Another NRC factoid:
" Statistics on the aggregate profitability of the U.S. farm sector disguise considerable variation in the economic performance of individual farms. For example, in 2007, only 47 percent of all U.S. farms reported positive net farm income, a drop from 57 percent of all farms in 1987. Most farms that lost money were relatively small operations that relied principally on nonfarm sources of income. Most farms in the United States are essentially family businesses that rely mainly on farm family members for their labor force (Gasson and Errington, 1993; Hoppe et al., 2007), and the majority of farm families also gain income from off-farm work. Nonfarm work or transfer payments are commonly used to supplement income from the farm business. The proportion of farm operators who work off-farm increased from 44 percent in 1979 to 52 percent in 2004. The proportion of spouses working off-farm grew from 28 percent to 45 percent during the same period (Fernandez-Cornejo et al., 2007). The contribution of off-farm income to the total household income of U.S. farmers rose from about 50 percent in 1960 to more than 80 percent in 2004 (Fernandez-Cornejo et al., 2007)."
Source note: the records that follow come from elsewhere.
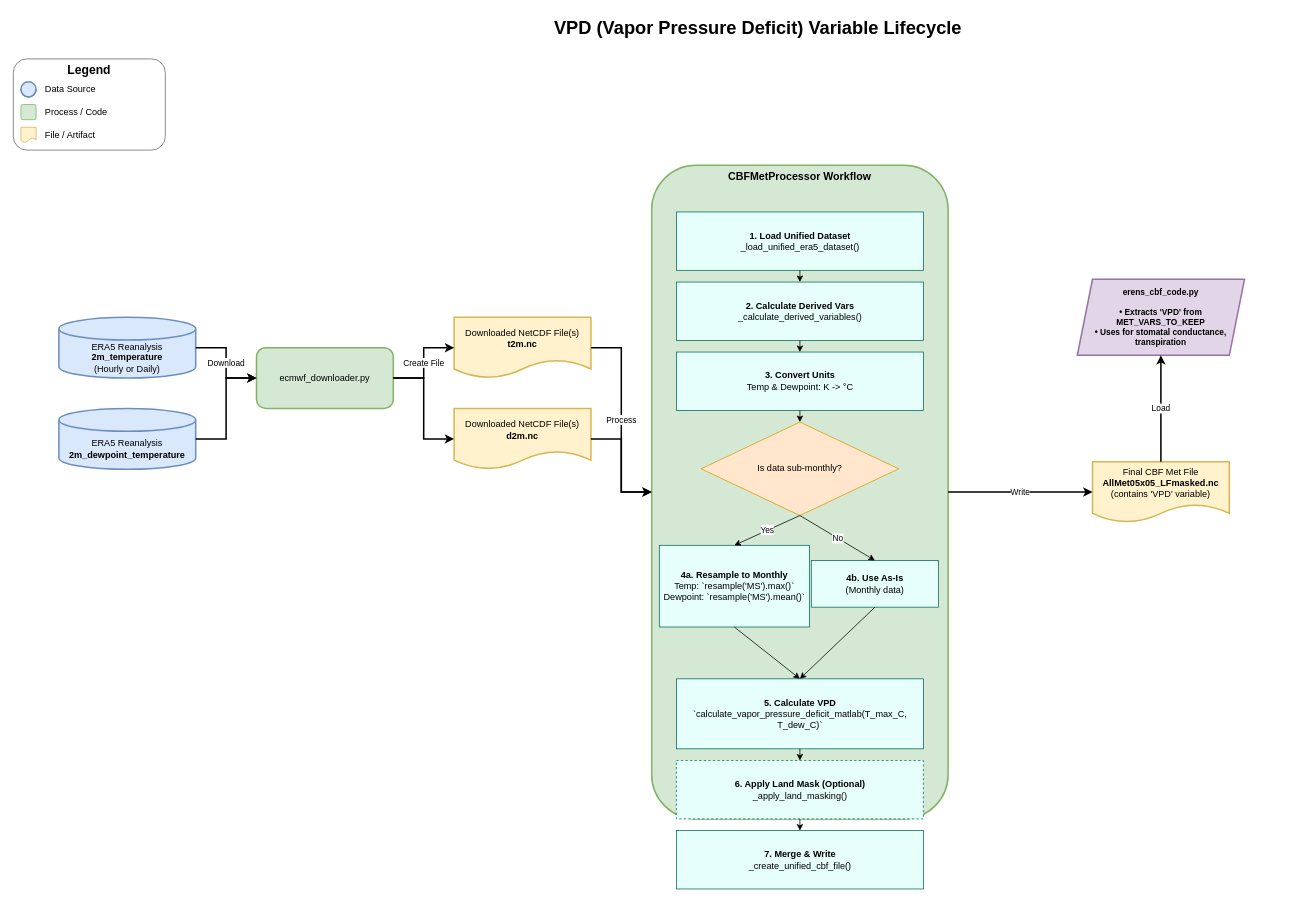
Above: plans/vpd_lifecycle.xml.drawio in JPL-MGHG/cardamom-preprocessor (draw.io), before the change. Source tidied: cells renumbered, new cells numbered last; positions are measured from the earlier drawing's top-left corner, leaving out a move shared by most shapes. Both pictures are drawn from the tidied source at 76%, with x=0, y=0 at pixel (13, 13).
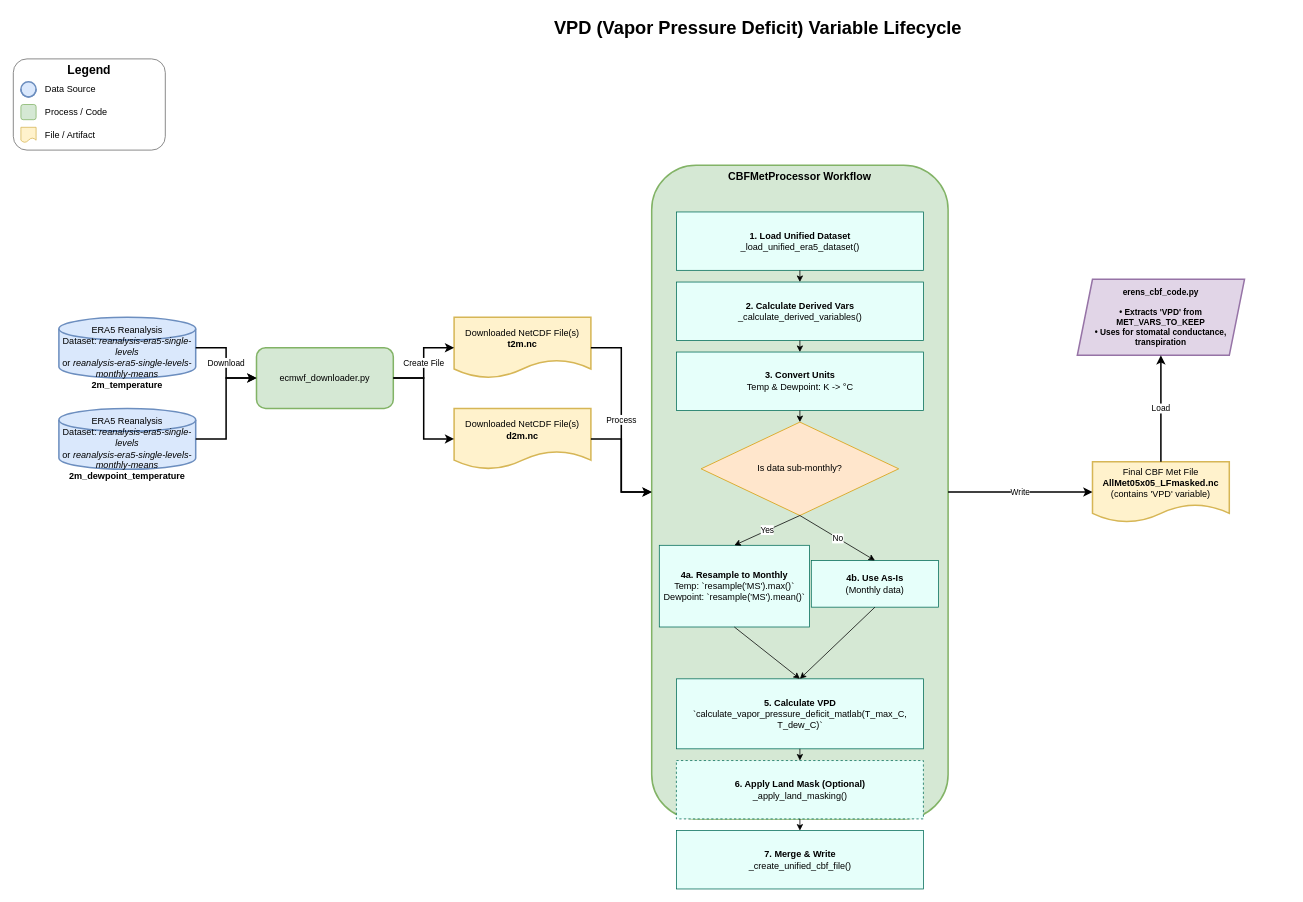
Above is the later version.

What changed in the source:
```diff
@@
-    <mxCell id="11" value="ERA5 Reanalysis&lt;br&gt;&lt;b&gt;2m_temperature&lt;/b&gt;&lt;br&gt;(Hourly or Daily)" style="shape=cylinder3;whiteSpace=wrap;html=1;boundedLbl=1;backgroundOutline=1;size=15;strokeWidth=2;fontSize=12;fontStyle=0;fillColor=#dae8fc;strokeColor=#6c8ebf;" parent="1" vertex="1">
+    <mxCell id="11" value="ERA5 Reanalysis&lt;br&gt;Dataset: &lt;i&gt;reanalysis-era5-single-levels&lt;/i&gt;&lt;br&gt;or &lt;i&gt;reanalysis-era5-single-levels-monthly-means&lt;/i&gt;&lt;br&gt;&lt;b&gt;2m_temperature&lt;/b&gt;" style="shape=cylinder3;whiteSpace=wrap;html=1;boundedLbl=1;backgroundOutline=1;size=15;strokeWidth=2;fontSize=12;fontStyle=0;fillColor=#dae8fc;strokeColor=#6c8ebf;" parent="1" vertex="1">
       <mxGeometry x="60" y="400" width="180" height="80" as="geometry" />
     </mxCell>
-    <mxCell id="12" value="ERA5 Reanalysis&lt;br&gt;&lt;b&gt;2m_dewpoint_temperature&lt;/b&gt;" style="shape=cylinder3;whiteSpace=wrap;html=1;boundedLbl=1;backgroundOutline=1;size=15;strokeWidth=2;fontSize=12;fontStyle=0;fillColor=#dae8fc;strokeColor=#6c8ebf;" parent="1" vertex="1">
+    <mxCell id="12" value="ERA5 Reanalysis&lt;br&gt;Dataset: &lt;i&gt;reanalysis-era5-single-levels&lt;/i&gt;&lt;br&gt;or &lt;i&gt;reanalysis-era5-single-levels-monthly-means&lt;/i&gt;&lt;br&gt;&lt;b&gt;2m_dewpoint_temperature&lt;/b&gt;" style="shape=cylinder3;whiteSpace=wrap;html=1;boundedLbl=1;backgroundOutline=1;size=15;strokeWidth=2;fontSize=12;fontStyle=0;fillColor=#dae8fc;strokeColor=#6c8ebf;" parent="1" vertex="1">
       <mxGeometry x="60" y="520" width="180" height="80" as="geometry" />
     </mxCell>
```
Source: Committee on Twenty-First Century Systems Agriculture, "Toward Sustainable Agricultural Systems in the 21st Century", National Research Council, 2010, p. 68, http://www.nap.edu/catalog/12832.html